      add permission | remove permission | changes permissions to the inserted

    - Permissions:

      r    | w     | x
      read | write | execute

    - Example: `$ chmod a+w file` add **write** permission for **all** users
  - Using numbers
    - Permissions:

      read | write | execute
        4  |   2   |    1

    - Example: `$ chmod 754 file` set permission to file:

       user                  |      group     |others
       7                     |       5        |  4
      read + write + execute | read + execute | read

Managing Processes

To list all processes on your system

ps -aux

To list all processes running as root

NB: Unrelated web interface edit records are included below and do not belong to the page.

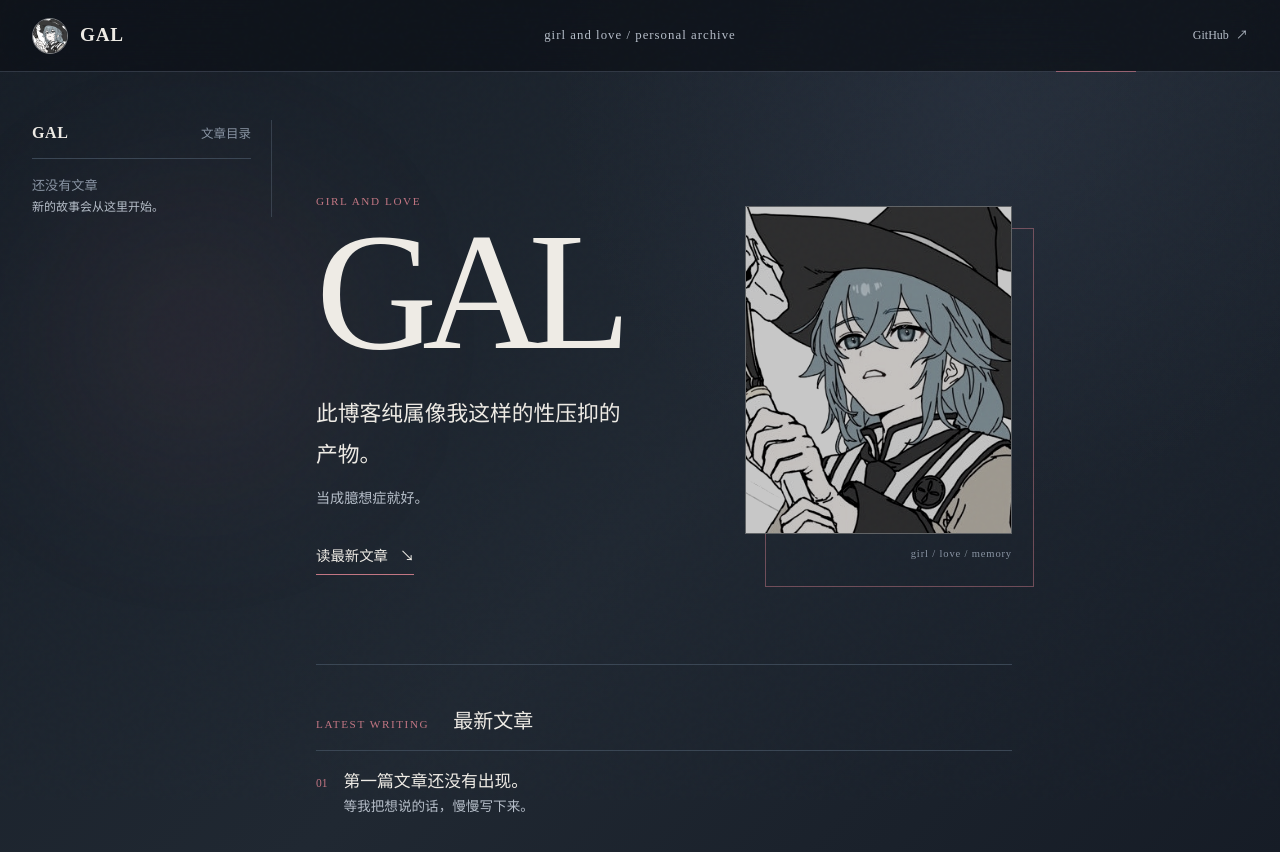
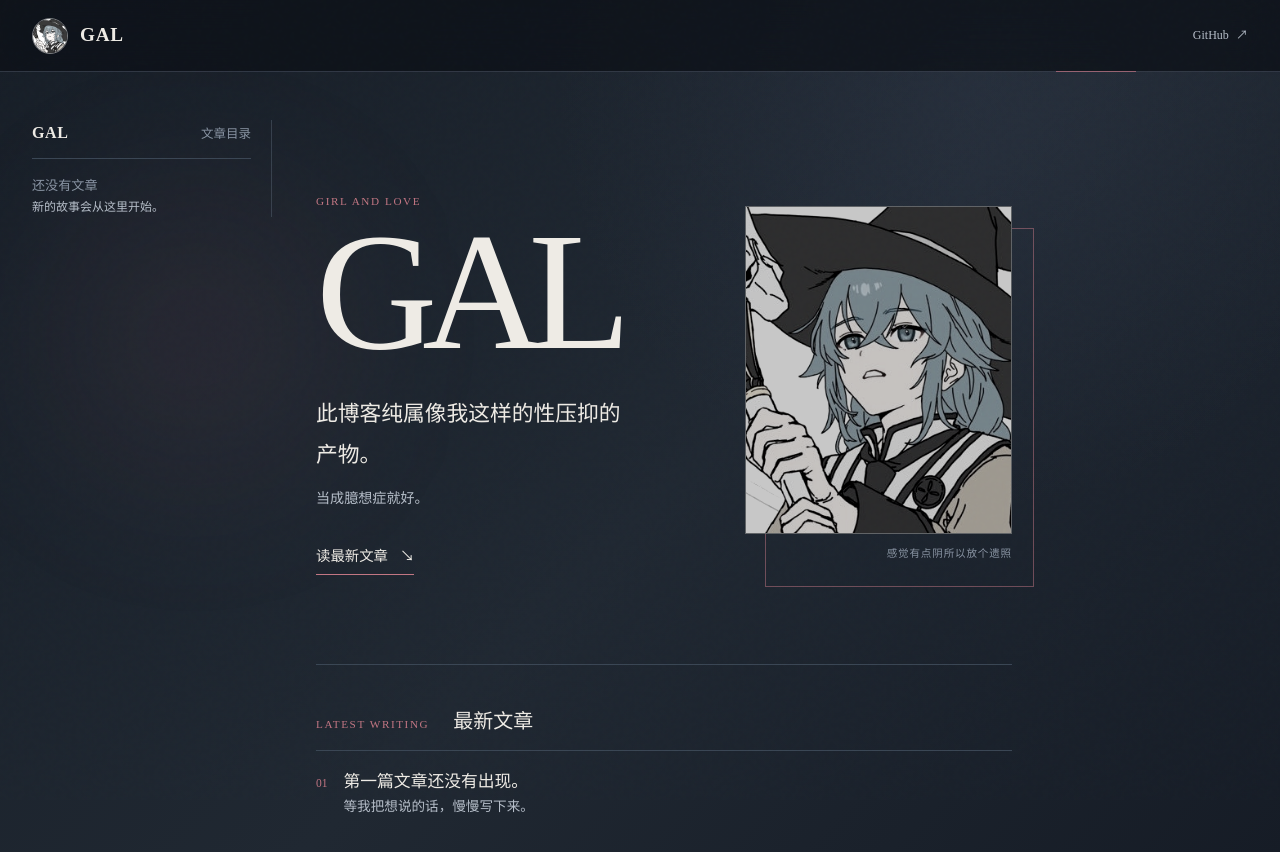
Before and after one commit to TTAWDTT/GAL, a Next.js app: page / in a window 1280 px wide. Shown: the top 852 px of the page. Built offline with nearby package versions, Linux system fonts and the light colour scheme.

Commit message:
fix(layout): simplify header and update portrait caption

```diff
--- a/components/site-header.tsx
+++ b/components/site-header.tsx
@@ -10,7 +10,6 @@ export function SiteHeader() {
         <Image alt="GAL 头像" className="site-header__avatar" height={36} priority src={`${assetPrefix}/avatar.png`} unoptimized width={36} />
         <span>GAL</span>
       </Link>
-      <p>girl and love / personal archive</p>
       <a href="https://github.com/TTAWDTT/GAL" rel="noreferrer" target="_blank">
         <span>GitHub</span>
         <span aria-hidden="true">↗</span>
--- a/pages/index.tsx
+++ b/pages/index.tsx
@@ -37,7 +37,7 @@ export default function HomePage({ documents, tree }: { documents: DocumentMeta[
                 unoptimized
                 width={520}
               />
-              <span className="home-page__portrait-caption">girl / love / memory</span>
+              <span className="home-page__portrait-caption">感觉有点阴所以放个遗照</span>
             </div>
           </div>
 
--- a/styles/globals.css
+++ b/styles/globals.css
@@ -71,7 +71,7 @@ a:focus-visible { outline: 2px solid var(--accent); outline-offset: 4px; }
   z-index: 10;
   top: 0;
   display: grid;
-  grid-template-columns: 1fr auto 1fr;
+  grid-template-columns: 1fr auto;
   align-items: center;
   gap: 1rem;
   min-height: 4.5rem;
@@ -97,7 +97,6 @@ a:focus-visible { outline: 2px solid var(--accent); outline-offset: 4px; }
 .site-header__brand { display: inline-flex; align-items: center; gap: .75rem; color: var(--foreground); font-size: 1.2rem; font-weight: 700; letter-spacing: .04em; }
 .site-header__avatar { width: 2.25rem; height: 2.25rem; border: 1px solid var(--border); border-radius: 50%; object-fit: cover; filter: grayscale(.75) saturate(.7) contrast(1.08); transition: filter .4s ease, transform .4s ease; }
 .site-header__brand:hover .site-header__avatar { filter: grayscale(.15) saturate(1) contrast(1.05); transform: rotate(-6deg); }
-.site-header p { margin: 0; color: var(--muted); font-size: .8rem; letter-spacing: .08em; text-transform: lowercase; }
 .site-header > a:last-child { display: inline-flex; justify-self: end; align-items: center; gap: .45rem; color: var(--muted); font-family: var(--mono); font-size: .75rem; transition: color .25s ease, transform .25s ease; }
 .site-header > a:last-child:hover { color: var(--accent-hover); transform: translateX(2px); }
 
@@ -209,7 +208,6 @@ a:focus-visible { outline: 2px solid var(--accent); outline-offset: 4px; }
 @media (max-width: 700px) {
   .site-header { display: flex; justify-content: space-between; padding: 0 1rem; }
   .site-header::after { right: 3.5rem; width: 3rem; }
-  .site-header p { display: none; }
   .document-layout { display: block; width: min(100% - 2rem, 44rem); padding: 2rem 0 3.5rem; }
   .document-sidebar { position: static; max-height: none; margin-bottom: 2rem; border-right: 0; border-bottom: 1px solid var(--separator); padding: 0 0 .8rem; }
   .document-tree { max-height: 14rem; overflow: auto; }
```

ps -U root -u root u

To list all processes owned by you

ps x

Searching processes by keyword

ps -aux | grep '<keyword>'

Listing it Tree style

ps -aux --forest

Killing a specific process

sudo kill -9 <PID>

Killing all processes except for kill and init

sudo kill -9 -1

Working with environment and variables

Listing local variables


Listing global variables


Printing variable content

$ foo='This is a variable!' $ echo $foo

Looking for a local variable

set | grep foo

Exporting it to env

$ export foo $ env | grep foo

Useful environment variables

  • $PS1 your prompt setup
  • $PATH your path setup
  • $USER your current user

The most important files regarding your environment are:

  1. $ ~/.profile
  2. $ ~/.bashrc

Both of them are shell scripts and contain instructions which are executed when you log in.

Permanently exporting variables to your PATH:

echo 'export $PATH="$PATH:/path/to/file/"' >> ~/.bashrc

Working with files

  • Where am I?


  • Creating Files

touch filename

  • Changing directories

cd path/to/directory

  • Moving things around

mv -v <filename> /another/path/

  • Deleting things FOREVER

sudo mv -v <filename> /dev/null/

  • Copying stuff

cp -v <filename> <another-filename>

  • Deleting files

rm -v <filename>

  • Deleting folders

rm -vR /path/to/<folder>

  • Updating timestamp:

touch <filename>

  • Listing files and directories

ls -al


  • -a tells ls to list all files.
  • Files starting with . are hidden files. (Remember this).
  • Printing the content of a file:

cat <filename.txt>

  • Printing the last 2 lines of a file:

tail -n 2 <filename.txt>

  • Printing the first 2 lines of a file:

head -n 2 <filename.txt>